═══ ENTRIES PROVIDED
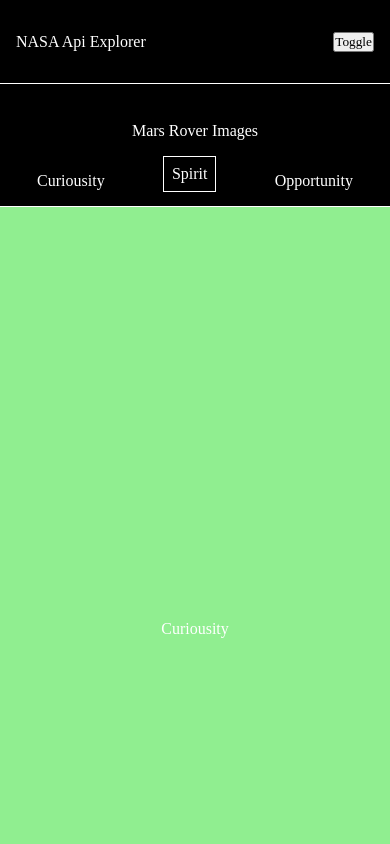
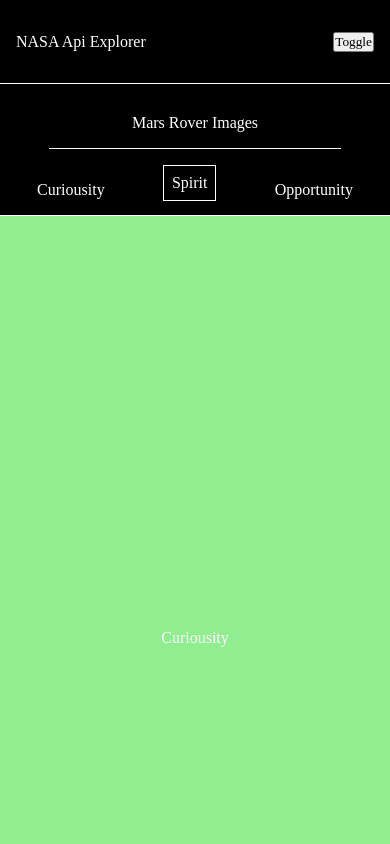
Before and after one commit to sudo-adduser-jordan/nasa-api-explorer, a Next.js app: page /mars-rover-images/curiousity in a window 390 px wide. Shown: the top 844 px of the page. Built offline with nearby package versions, Linux system fonts and the light colour scheme; a web font is replaced by a local one.

Commit message:
Update NestedLayout.module.css

```diff
--- a/src/components/NestedLayout.module.css
+++ b/src/components/NestedLayout.module.css
@@ -10,11 +10,14 @@
 }
 
 .title {
-    width: 100%;
+    /* background-color: blue; */
+    width: 50%;
     margin-top: 1rem;
+    padding-bottom: 1rem;
     display: flex;
     justify-content: center;
     align-items: center;
+    border-bottom: solid white 1px;
 }
 
 .nav {
@@ -50,4 +53,8 @@
     .container {
         margin-top: 12.5vh;
     }
+    .title {
+        margin-top: 0.5rem;
+        width: 75%;
+    }
 }
```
══════
• _WORK ORDER_: Would you set down every line of the data above exactly, skipping the pictures?

• _OUTPUT OF THE EXERCISE_:
Before and after one commit to sudo-adduser-jordan/nasa-api-explorer, a Next.js app: page /mars-rover-images/curiousity in a window 390 px wide. Shown: the top 844 px of the page. Built offline with nearby package versions, Linux system fonts and the light colour scheme; a web font is replaced by a local one.

Commit message:
Update NestedLayout.module.css

```diff
--- a/src/components/NestedLayout.module.css
+++ b/src/components/NestedLayout.module.css
@@ -10,11 +10,14 @@
 }
 
 .title {
-    width: 100%;
+    /* background-color: blue; */
+    width: 50%;
     margin-top: 1rem;
+    padding-bottom: 1rem;
     display: flex;
     justify-content: center;
     align-items: center;
+    border-bottom: solid white 1px;
 }
 
 .nav {
@@ -50,4 +53,8 @@
     .container {
         margin-top: 12.5vh;
     }
+    .title {
+        margin-top: 0.5rem;
+        width: 75%;
+    }
 }
```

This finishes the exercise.